I’ve recently learned about Charity: Water, a small New York-based charity that works to provide clean, safe water for people who do not have enough. Charity: Water was founded in 2006, only five years ago. It has a private group of supporters that funds all of its administrative expenses, so 100% of public donations go to providing water for people who need it. It even pays PayPal and credit card transfer fees for the money donated to it, ensuring that the full amount of donations goes to those who need it.
Charity: Water’s philosophy and communications share in the simplicity of its vision: they are clean, straightforward, direct, honest. The web page is a model of clarity, and communications on social networking sites such as Facebook and (especially) Twitter (@charitywater) get right to the work that they do. The founder, Scott Harrison, is a marketing professional and a contrarian in today’s overhyped, overheated, overly colorful, busy, manipulative, celebrity-obsessed and stimulation-soaked sales and marketing world. He has built a charity that makes innovative and effective use of the Internet and especially social networking media to spread the word and raise money, using sometimes astonishing ideas (“Give up your birthday” campaign, anyone?) that, on second thought, should have been obvious. So why didn’t somebody else think of them and use them first? I’m trying to figure that one out. :-)
Before I donate to a new charity, I normally would check it out with Charity Navigator, an organization that rates charities based on how much money goes to their work and how effective they are. Charity Navigator has not yet reviewed Charity: Water, however, so I was forced to do the footwork myself.
Fortunately it was easy, largely because Charity: Water makes it easy for people to find information. Their mission, history, founders, list of board members, and financial information are all easily found and clearly marked. Annual reports and audit reports are posted as compressed PDFs. The annual reports are attractive, well written, informative, and well-organized, and non-accountants can read the audit reports without severe brain strain, which is impressive. ;) In 2009, the charity also added a survey of average salaries in New York charitable organizations to the list, allowing people to look at how the salaries paid to their employees compare to those paid to others at charities of similar sizes in the same area.

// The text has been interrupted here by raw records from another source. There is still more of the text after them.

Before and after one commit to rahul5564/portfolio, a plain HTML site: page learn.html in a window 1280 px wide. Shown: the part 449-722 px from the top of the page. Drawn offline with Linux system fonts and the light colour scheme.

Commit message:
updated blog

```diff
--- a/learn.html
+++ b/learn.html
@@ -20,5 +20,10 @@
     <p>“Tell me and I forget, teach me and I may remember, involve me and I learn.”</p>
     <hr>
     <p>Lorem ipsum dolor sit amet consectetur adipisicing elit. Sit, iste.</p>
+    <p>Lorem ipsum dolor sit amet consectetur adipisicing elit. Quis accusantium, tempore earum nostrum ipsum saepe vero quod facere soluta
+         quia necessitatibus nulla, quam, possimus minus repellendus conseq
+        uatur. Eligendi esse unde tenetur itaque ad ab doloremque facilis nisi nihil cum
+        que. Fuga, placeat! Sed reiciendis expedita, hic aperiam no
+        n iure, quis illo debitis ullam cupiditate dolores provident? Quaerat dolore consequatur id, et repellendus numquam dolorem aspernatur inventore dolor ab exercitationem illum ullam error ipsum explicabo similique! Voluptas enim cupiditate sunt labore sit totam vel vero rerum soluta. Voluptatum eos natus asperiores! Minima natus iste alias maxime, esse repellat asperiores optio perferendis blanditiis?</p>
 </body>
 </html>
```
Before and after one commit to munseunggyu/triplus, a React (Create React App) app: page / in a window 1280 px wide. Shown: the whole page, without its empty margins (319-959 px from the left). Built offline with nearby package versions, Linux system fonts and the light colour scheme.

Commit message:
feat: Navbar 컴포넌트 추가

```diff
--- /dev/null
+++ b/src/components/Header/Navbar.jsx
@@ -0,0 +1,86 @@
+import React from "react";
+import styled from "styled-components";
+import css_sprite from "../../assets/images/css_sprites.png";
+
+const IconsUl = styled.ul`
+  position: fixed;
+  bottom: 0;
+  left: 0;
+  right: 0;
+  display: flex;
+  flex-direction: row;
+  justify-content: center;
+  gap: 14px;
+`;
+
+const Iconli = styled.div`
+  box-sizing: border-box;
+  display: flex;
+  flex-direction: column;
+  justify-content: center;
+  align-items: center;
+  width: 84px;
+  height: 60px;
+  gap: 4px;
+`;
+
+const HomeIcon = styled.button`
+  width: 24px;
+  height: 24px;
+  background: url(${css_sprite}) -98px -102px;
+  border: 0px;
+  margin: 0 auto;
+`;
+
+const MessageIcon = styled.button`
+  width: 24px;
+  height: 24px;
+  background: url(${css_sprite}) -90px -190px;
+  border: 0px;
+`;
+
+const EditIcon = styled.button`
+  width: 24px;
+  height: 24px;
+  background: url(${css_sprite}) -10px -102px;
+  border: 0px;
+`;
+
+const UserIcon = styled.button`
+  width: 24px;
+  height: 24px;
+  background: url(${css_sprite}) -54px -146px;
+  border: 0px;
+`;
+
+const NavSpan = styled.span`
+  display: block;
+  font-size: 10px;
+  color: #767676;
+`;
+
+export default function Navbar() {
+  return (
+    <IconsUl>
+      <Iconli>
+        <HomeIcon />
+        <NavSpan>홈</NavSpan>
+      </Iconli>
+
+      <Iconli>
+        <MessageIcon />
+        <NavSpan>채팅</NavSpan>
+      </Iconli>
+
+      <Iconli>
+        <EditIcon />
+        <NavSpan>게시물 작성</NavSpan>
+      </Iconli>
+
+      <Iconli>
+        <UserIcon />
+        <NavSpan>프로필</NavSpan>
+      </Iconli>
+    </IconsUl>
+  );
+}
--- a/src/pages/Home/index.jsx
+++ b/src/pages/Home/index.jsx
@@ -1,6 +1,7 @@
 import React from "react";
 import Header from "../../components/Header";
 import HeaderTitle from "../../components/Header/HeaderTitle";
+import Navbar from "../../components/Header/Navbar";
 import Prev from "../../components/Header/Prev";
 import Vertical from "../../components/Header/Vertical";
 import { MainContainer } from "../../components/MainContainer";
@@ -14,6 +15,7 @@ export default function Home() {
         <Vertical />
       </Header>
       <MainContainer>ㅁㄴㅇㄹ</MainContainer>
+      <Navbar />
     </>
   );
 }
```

A Google search turned up quite a bit of additional information about Charity: Water, none of it bad or troubling. The first page of results were mostly of Charity: Water web pages and social media locations. There’s an August 2009 article by Katie Couric on the CBS News site. There are articles on Bloomberg, CNet, Discovery, the New York Times, TechCrunch, Technorati, and plenty of other news sites and blogs. Just today Lee Schneider posted an article about the group on Huffington Post, which has a number of earlier articles on it as well. Businesses post about Charity: Water on their own web sites. See what Apple Computers, in particular, has to say about the organization’s use of Apple technology. Although Charity Navigator is lagging, a number of other non-profit sites and non-profit rating groups have posted about it as well.
The Wikipedia article on Charity: Water is one of the few less-than-stellar items on the list. At the top of the article a big note appears indicating that Wikipedia believes that a “major contributor” to the article has a “close association” with Charity: Water. The article itself reads as if it was written by somebody at the charity. If that’s true, Charity: Water should ‘fess up and get rid of the thing already, okay? :-) But it’s not at all unlikely that the culprit was an overzealous supporter rather than an official representative; Charity: Water has plenty of zealous supporters.
My conclusion: this charity is doing work that deserves my support and that of other people. I’ve added it to the list of charities in my bill pay service, and it will receive monthly donations.
Although I am impressed with Charity: Water, however, I didn’t write this blog primarily to promote it. I wrote it to encourage everybody to PLAN YOUR GIVING instead of simply dropping donations in a Salvation Army Christmas barrel and “giving at the office” via some large charity aggregator like United Way. Taking the time to plan how you donate pays back in how effective your donations are, how much enjoyment you get out of donating, and how much more likely you are to support innovative groups that are doing genuinely useful, cool stuff, like Charity: Water and like so many others innovative and committed small charities.